We knew we’d also have to get our own health insurance for ourselves and the kids (which we previously got through Brett’s company). And there were even more details too.
And then we looked at my situation. I’d recently restructured my business so I could work less—not more—and I had to be very honest with myself in drawing a line in what I wanted to do and didn’t want to do. I had no desire to take this on if having to work harder was part of it… that just would cancel out the whole reason we’re doing this.
I was extremely happy with my current 3-4 day a week schedule and not spending every day in the office. I wanted to spend time with the kids too! Then I realized my brain was reverting to our default anxious formula of equating making more money with working more, which is not necessary. You just have to do things differently. I created a plan to shift a few more things in the business.
Then we also looked at cutting some expenses where we could, and negotiated a few trades.

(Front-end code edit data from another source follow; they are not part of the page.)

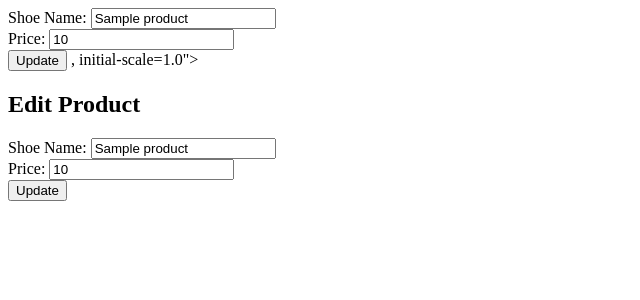
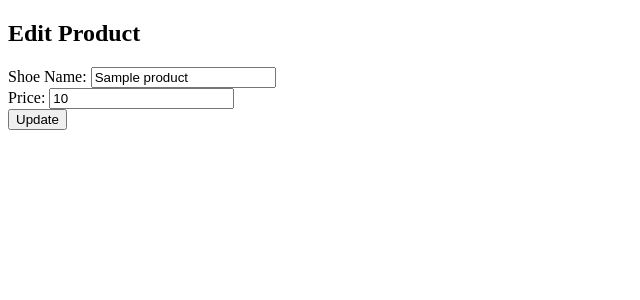
Before and after one commit to Sharath-shetty28/myproject, a FastAPI app: template app/templates/admin_edit_product.html in a window 1280 px wide. Shown: the top 300 px of the page, without its empty margins (0-640 px from the left). Run offline with FastAPI, Linux system fonts and the light colour scheme; the template is opened without the code that fills it: most values are stand-ins (such as "Sample title", 1, 10 or a date in 2020).

Commit message:
CRUD for admin has created

```diff
--- a/app/templates/admin_edit_product.html
+++ b/app/templates/admin_edit_product.html
@@ -2,30 +2,7 @@
 <html lang="en">
   <head>
     <meta charset="UTF-8" />
-    <meta name="viewport" content="width=
-    <h2>Edit Product</h2>
-    <form method="post">
-      <input type="hidden" name="id" value="{{ product.id }}" />
-      <label>Shoe Name:</label>
-      <input
-        type="text"
-        name="name"
-        value="{{ product.name }}"
-        required
-      /><br />
 
-      <label>Price:</label>
-      <input
-        type="number"
-        step="0.01"
-        name="price"
-        value="{{ product.price }}"
-        required
-      /><br />
-
-      <button type="submit">Update</button>
-    </form>
-    , initial-scale=1.0">
     <title>Document</title>
   </head>
   <body>
```
Also changed, not shown: app/controllers/adminController.py (+9 -1 lines), app/templates/admin_products.html (+13 -1 lines).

Brett would get to drive the new Land Rover since he’d be carting the kids around, and we sold the BMW and instead leased a little Prius for me to zip around town for business. (I had one before in LA and I loved it.)
While the kids napped each afternoon, Brett could also help me with some sales emails and take on a consulting client he’d been talking with previously but couldn’t move forward with because of his job.

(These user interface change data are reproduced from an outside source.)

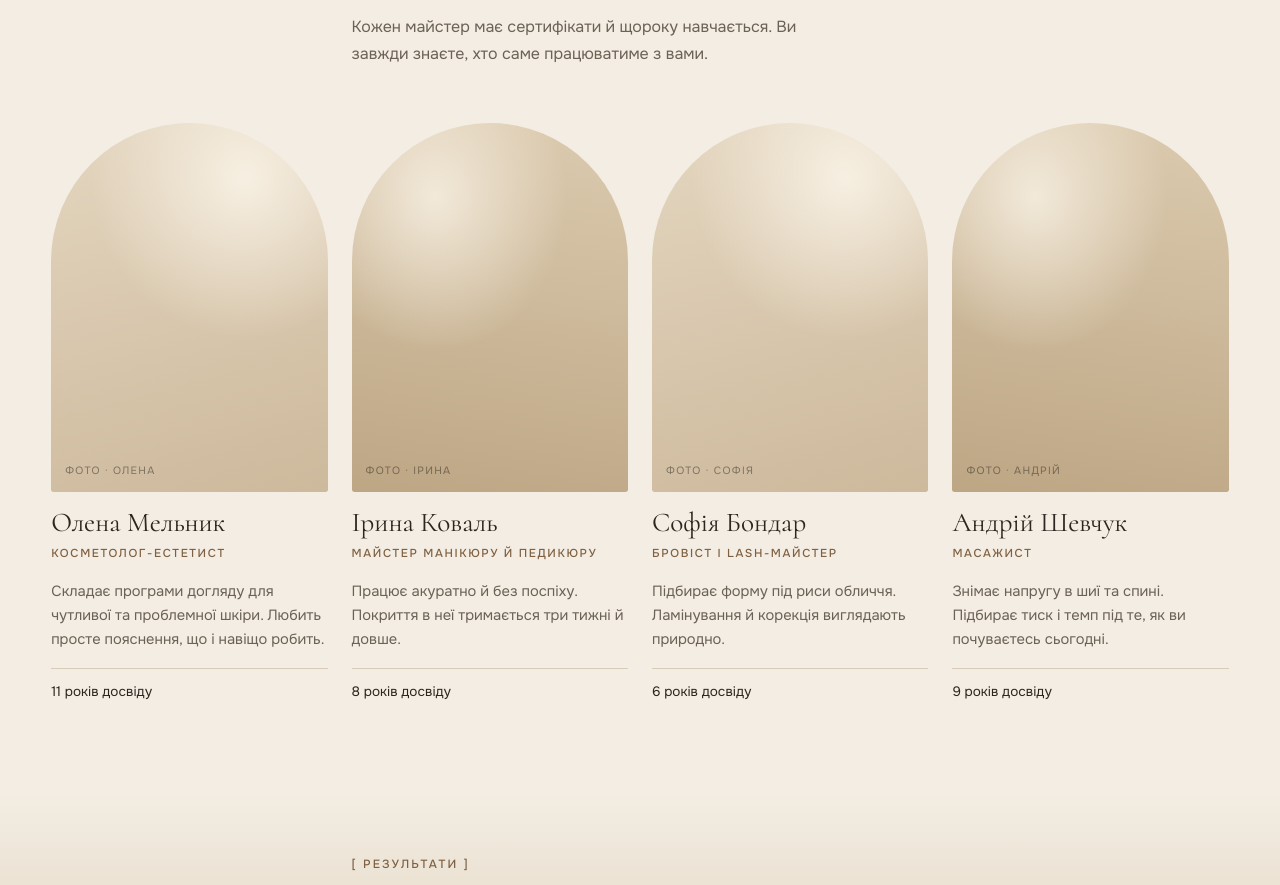
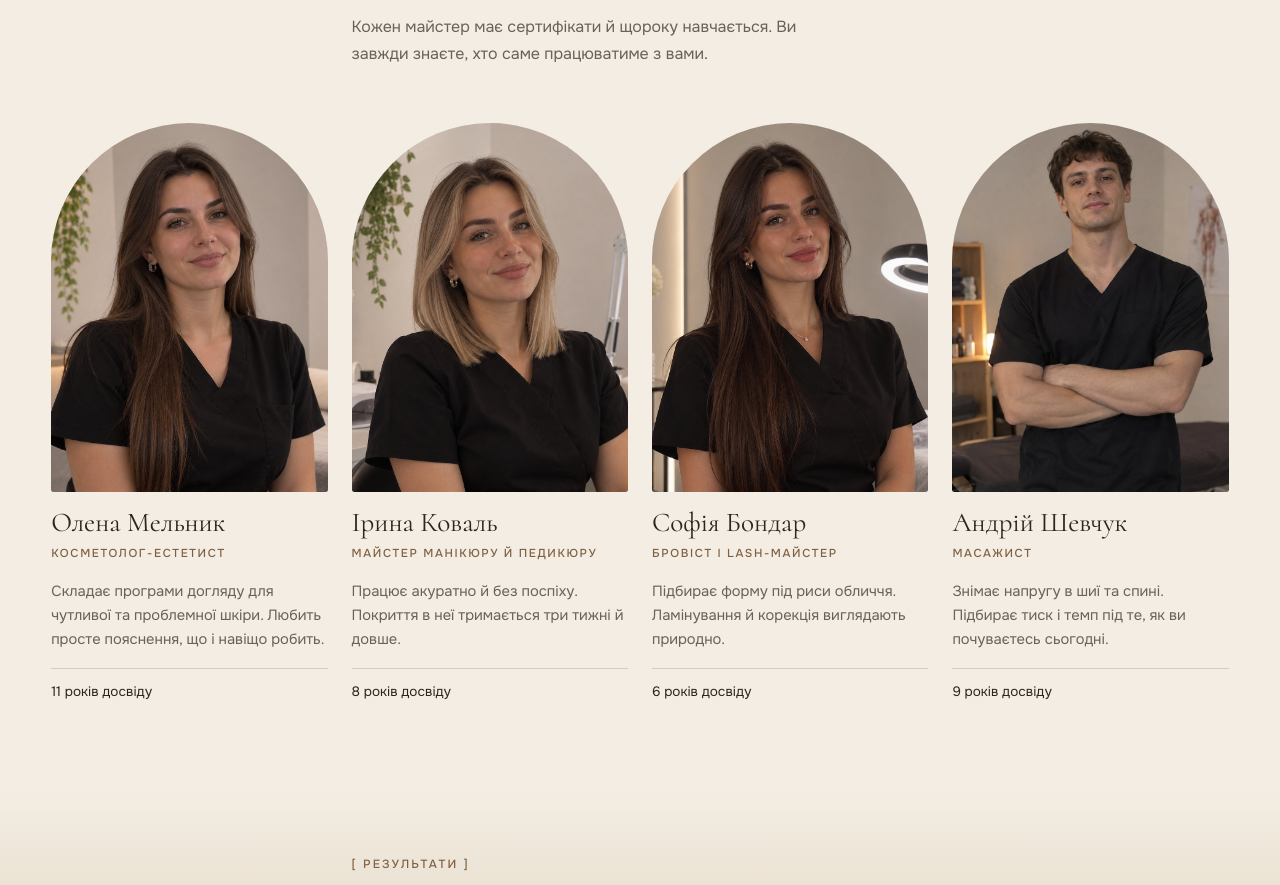
Before and after one commit to myroslava612-byte/beauty-time, a plain HTML site: page index.html in a window 1280 px wide. Shown: the part 4454-5339 px from the top of the page. Drawn offline with Linux system fonts and the light colour scheme.

Commit message:
Add files via upload

```diff
--- a/index.html
+++ b/index.html
@@ -652,25 +652,25 @@ form { display: grid; gap: 18px; }
       </div>
       <div class="masters">
         <article class="master">
-          <div class="ph arch" role="img" aria-label="Заглушка: портрет майстра" data-label="Фото · Олена"></div>
+          <div class="ph arch"><img src="master-1.jpg" alt="Олена Мельник, косметолог-естетист, у кабінеті салону" width="900" height="1200" loading="lazy"></div>
           <div><h3>Олена Мельник</h3><p class="role">Косметолог-естетист</p></div>
           <p>Складає програми догляду для чутливої та проблемної шкіри. Любить просте пояснення, що і навіщо робить.</p>
           <p class="exp">11 років досвіду</p>
         </article>
         <article class="master">
-          <div class="ph arch alt" role="img" aria-label="Заглушка: портрет майстра" data-label="Фото · Ірина"></div>
+          <div class="ph arch"><img src="master-2.jpg" alt="Ірина Коваль, майстер манікюру й педикюру, у студії" width="900" height="1200" loading="lazy"></div>
           <div><h3>Ірина Коваль</h3><p class="role">Майстер манікюру й педикюру</p></div>
           <p>Працює акуратно й без поспіху. Покриття в неї тримається три тижні й довше.</p>
           <p class="exp">8 років досвіду</p>
         </article>
         <article class="master">
-          <div class="ph arch" role="img" aria-label="Заглушка: портрет майстра" data-label="Фото · Софія"></div>
+          <div class="ph arch"><img src="master-3.jpg" alt="Софія Бондар, бровіст і lash-майстер, у кабінеті" width="900" height="1200" loading="lazy"></div>
           <div><h3>Софія Бондар</h3><p class="role">Бровіст і lash-майстер</p></div>
           <p>Підбирає форму під риси обличчя. Ламінування й корекція виглядають природно.</p>
           <p class="exp">6 років досвіду</p>
         </article>
         <article class="master">
-          <div class="ph arch alt" role="img" aria-label="Заглушка: портрет майстра" data-label="Фото · Андрій"></div>
+          <div class="ph arch"><img src="master-4.jpg" alt="Андрій Шевчук, масажист, у масажному кабінеті" width="900" height="1200" loading="lazy"></div>
           <div><h3>Андрій Шевчук</h3><p class="role">Масажист</p></div>
           <p>Знімає напругу в шиї та спині. Підбирає тиск і темп під те, як ви почуваєтесь сьогодні.</p>
           <p class="exp">9 років досвіду</p>
```
Also changed, not shown: master-1.jpg (added), master-2.jpg (added), master-3.jpg (added), master-4.jpg (added).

It would be an experiment, but we could do it. We agreed to try it for a few months and then do an honest check in on how each of us were feeling. I said, “Listen, if suddenly this sucks for you, you tell me and we’ll change it. And if this suddenly sucks for me, I will tell you and we’ll change it. We just have to keep checking in with each other.”
Brett gave notice to his job, and we felt a rush of excitement we hadn’t felt in, well, since we found out we were going to have twins!
THIS felt like more of a luxury than having all the help we had before.
Wow… I had to take that in for a moment.
I used to think having a team of people taking care of us was a luxury.
Now I feel having our home and children to ourselves again was the greatest luxury of all.
It’s been three months now, and so far, so good. We have some kinks to work out, but overall we’d never go back.
I love coming home to Brett dancing with the kids to the Wiggles, or hearing him read them a new book snuggled up on the sofa. I love seeing photos of them all at the little gym class and running through the fountains at the park. And best of all, I love knowing my kids are with their father, and not someone else.
We only have a few more years left of these kids being at such a precious young age. I know this won’t be forever, and it’s not all sunshine and roses (especially with the “terrible twos”), but it’s worth it.
And Brett has said he feels he’s supporting us in a whole new way than before.
Most of all, I wanted to share this bit of my journey with you, because I love how sometimes going for what we THINK we want leads us to discovering actually what we REALLY want. Or even what we need… IF you give yourself the permission to go there. And what you want and need can CHANGE.
(And by the way, this has led to another HUGE revelation, that I’ll have to save for the next post. 😉 This is getting too long, and I’m hungry.)
But what I WOULD like to hear from you is… Ladies, if you’ve decided with your partner that they’ll be taking care of the kids during the week, how did you handle it? How did the decision come, and how is it going so far? Do you feel you work harder now, or is it all good? How do you split up housework and chores? Do you work at home or away? And anything else you’d like to share here…